Work order:
Where in the records does the word "index" appear? Copy each line that holds it.

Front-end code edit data
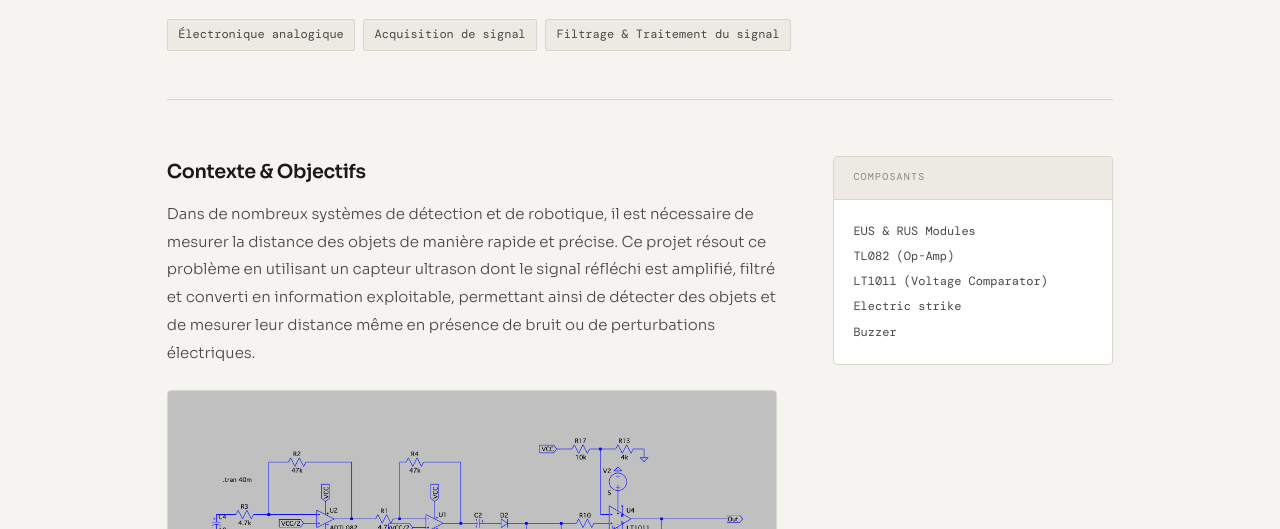
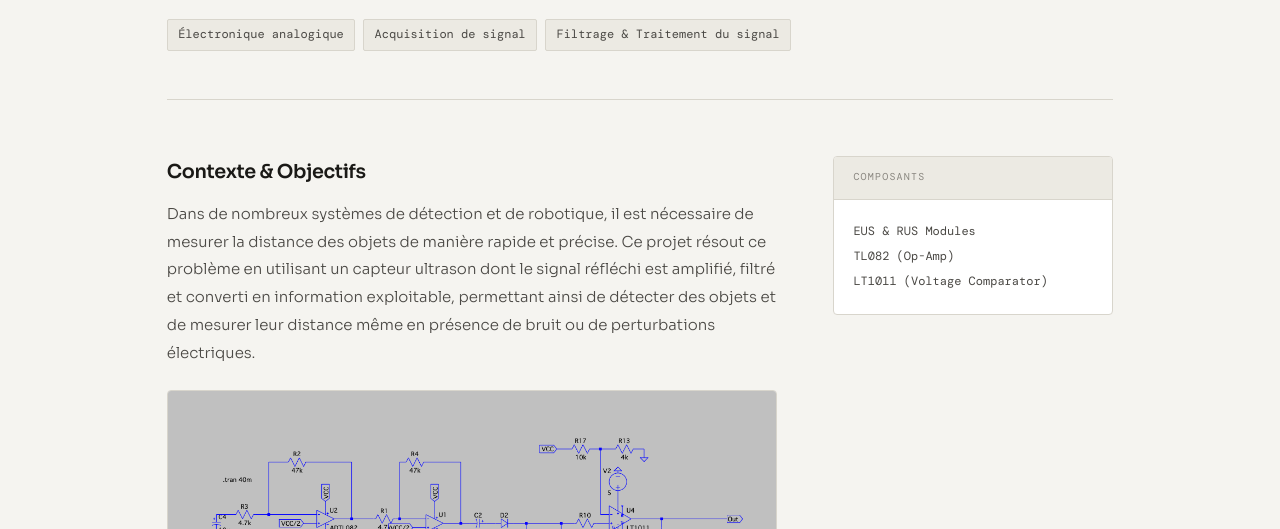
Before and after one commit to rbyr-gh/romainboyer.github.io, a plain HTML site: page projets/projet-3/index.html in a window 1280 px wide. Shown: the part 271-800 px from the top of the page. Drawn offline with nearby package versions, Linux system fonts and the light colour scheme; a web font is replaced by a local one.

Commit message:
Update index.html

```diff
--- a/projets/projet-3/index.html
+++ b/projets/projet-3/index.html
@@ -163,7 +163,7 @@
           <div class="sidebar-card-title"><span data-fr>Composants</span><span data-en>Components</span></div>
           <div class="sidebar-card-body" style="font-family:var(--mono);font-size:12px;color:var(--ink2);line-height:2.1;">
             <!-- ✏️ LISTE COMPOSANTS -->
-            EUS & RUS Modules<br>TL082 (Op-Amp)<br>LT1011 (Voltage Comparator)<br>Electric strike<br>Buzzer
+            EUS & RUS Modules<br>TL082 (Op-Amp)<br>LT1011 (Voltage Comparator)
           </div>
         </div>
       </aside>
```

Response to the task:
Before and after one commit to rbyr-gh/romainboyer.github.io, a plain HTML site: page projets/projet-3/index.html in a window 1280 px wide. Shown: the part 271-800 px from the top of the page. Drawn offline with nearby package versions, Linux system fonts and the light colour scheme; a web font is replaced by a local one.
Update index.html
--- a/projets/projet-3/index.html
+++ b/projets/projet-3/index.html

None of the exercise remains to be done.